**EXERCISE PROMPT**.
Your answer should be every line from the records that contains "margin".
---- GIVEN RECORDS
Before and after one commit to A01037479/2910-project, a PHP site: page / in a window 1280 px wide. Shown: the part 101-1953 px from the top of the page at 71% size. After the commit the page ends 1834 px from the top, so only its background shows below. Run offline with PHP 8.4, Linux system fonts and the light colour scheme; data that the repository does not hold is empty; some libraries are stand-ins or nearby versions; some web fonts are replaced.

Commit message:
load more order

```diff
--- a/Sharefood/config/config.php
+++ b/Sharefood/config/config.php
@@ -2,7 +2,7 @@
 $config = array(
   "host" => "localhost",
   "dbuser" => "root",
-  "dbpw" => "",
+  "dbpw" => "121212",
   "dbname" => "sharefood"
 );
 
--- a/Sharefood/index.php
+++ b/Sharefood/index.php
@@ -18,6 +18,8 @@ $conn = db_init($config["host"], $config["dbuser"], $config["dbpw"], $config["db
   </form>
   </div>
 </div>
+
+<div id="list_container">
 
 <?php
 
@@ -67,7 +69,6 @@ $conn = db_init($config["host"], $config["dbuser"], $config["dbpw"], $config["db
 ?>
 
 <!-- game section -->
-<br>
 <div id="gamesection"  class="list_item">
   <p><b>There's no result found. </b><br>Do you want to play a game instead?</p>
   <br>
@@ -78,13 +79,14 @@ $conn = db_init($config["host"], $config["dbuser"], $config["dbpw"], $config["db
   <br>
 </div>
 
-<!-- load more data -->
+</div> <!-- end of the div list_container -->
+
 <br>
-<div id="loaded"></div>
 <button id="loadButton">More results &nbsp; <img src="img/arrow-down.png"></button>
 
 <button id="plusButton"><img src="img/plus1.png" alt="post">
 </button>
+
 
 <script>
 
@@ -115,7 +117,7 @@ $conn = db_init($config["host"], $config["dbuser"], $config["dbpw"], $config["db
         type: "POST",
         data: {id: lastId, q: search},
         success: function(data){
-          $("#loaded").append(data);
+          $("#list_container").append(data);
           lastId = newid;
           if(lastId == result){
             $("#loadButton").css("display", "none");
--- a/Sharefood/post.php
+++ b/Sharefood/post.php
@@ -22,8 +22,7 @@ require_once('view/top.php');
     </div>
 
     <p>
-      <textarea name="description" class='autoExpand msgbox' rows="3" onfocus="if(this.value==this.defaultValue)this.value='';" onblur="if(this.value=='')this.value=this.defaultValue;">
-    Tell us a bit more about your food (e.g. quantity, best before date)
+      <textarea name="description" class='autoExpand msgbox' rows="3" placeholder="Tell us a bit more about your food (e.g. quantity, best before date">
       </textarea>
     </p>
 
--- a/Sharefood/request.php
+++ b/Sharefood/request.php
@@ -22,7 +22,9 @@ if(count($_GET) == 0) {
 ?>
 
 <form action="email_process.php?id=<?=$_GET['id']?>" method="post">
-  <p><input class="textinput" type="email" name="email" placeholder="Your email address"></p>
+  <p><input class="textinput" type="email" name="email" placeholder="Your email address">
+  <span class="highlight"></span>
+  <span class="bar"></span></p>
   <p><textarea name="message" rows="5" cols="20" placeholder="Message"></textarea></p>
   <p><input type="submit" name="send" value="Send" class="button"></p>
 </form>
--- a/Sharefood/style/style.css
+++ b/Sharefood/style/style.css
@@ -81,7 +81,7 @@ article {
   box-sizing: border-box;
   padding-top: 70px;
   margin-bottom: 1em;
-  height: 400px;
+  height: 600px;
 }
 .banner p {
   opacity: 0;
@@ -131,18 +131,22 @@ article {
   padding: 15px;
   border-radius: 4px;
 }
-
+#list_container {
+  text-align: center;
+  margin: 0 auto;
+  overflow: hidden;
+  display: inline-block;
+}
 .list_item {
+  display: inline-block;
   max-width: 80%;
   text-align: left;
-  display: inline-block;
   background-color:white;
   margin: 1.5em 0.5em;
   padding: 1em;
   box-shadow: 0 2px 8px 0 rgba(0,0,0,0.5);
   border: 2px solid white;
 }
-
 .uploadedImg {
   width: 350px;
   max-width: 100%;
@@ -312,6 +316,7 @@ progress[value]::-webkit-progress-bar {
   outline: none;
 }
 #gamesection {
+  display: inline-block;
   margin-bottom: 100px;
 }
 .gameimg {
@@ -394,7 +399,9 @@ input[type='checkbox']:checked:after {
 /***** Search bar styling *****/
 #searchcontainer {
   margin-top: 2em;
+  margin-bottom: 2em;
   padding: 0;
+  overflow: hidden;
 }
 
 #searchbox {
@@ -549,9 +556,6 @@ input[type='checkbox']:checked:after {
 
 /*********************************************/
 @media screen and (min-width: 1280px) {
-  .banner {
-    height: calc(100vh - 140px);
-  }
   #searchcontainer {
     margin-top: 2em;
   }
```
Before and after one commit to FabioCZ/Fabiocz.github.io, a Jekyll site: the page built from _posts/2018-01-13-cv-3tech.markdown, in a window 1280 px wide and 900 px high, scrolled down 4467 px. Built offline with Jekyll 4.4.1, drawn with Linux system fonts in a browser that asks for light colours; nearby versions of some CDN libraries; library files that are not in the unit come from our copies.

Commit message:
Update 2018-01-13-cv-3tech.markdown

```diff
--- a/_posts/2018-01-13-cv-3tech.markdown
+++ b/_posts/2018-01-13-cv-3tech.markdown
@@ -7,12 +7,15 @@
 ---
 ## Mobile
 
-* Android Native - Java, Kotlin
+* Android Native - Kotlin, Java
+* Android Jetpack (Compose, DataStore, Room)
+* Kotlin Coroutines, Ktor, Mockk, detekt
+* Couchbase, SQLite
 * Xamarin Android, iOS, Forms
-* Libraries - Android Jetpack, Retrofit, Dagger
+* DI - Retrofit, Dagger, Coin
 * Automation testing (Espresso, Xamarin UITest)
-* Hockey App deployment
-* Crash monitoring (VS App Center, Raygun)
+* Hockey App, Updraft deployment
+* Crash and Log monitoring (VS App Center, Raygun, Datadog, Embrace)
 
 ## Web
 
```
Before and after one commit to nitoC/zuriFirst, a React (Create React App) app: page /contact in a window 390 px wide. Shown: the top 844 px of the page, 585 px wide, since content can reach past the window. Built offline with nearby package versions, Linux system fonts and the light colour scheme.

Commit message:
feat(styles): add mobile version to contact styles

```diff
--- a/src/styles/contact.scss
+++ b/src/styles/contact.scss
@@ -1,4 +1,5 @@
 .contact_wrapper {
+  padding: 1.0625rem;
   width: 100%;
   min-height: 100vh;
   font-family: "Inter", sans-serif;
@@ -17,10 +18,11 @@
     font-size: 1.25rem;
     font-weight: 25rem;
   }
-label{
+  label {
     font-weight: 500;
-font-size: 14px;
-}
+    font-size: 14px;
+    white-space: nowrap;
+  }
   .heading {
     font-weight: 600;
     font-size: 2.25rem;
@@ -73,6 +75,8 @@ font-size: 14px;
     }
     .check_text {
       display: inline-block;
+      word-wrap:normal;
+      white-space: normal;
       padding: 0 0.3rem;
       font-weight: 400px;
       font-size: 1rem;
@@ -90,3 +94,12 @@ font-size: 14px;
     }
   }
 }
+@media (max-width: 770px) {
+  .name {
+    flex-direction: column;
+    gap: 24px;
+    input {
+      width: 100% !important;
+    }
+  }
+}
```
--------
**RESPONSE AREA**.
   margin-bottom: 1em;
+  margin: 0 auto;
   margin: 1.5em 0.5em;
   margin-bottom: 100px;
   margin-top: 2em;
+  margin-bottom: 2em;
     margin-top: 2em;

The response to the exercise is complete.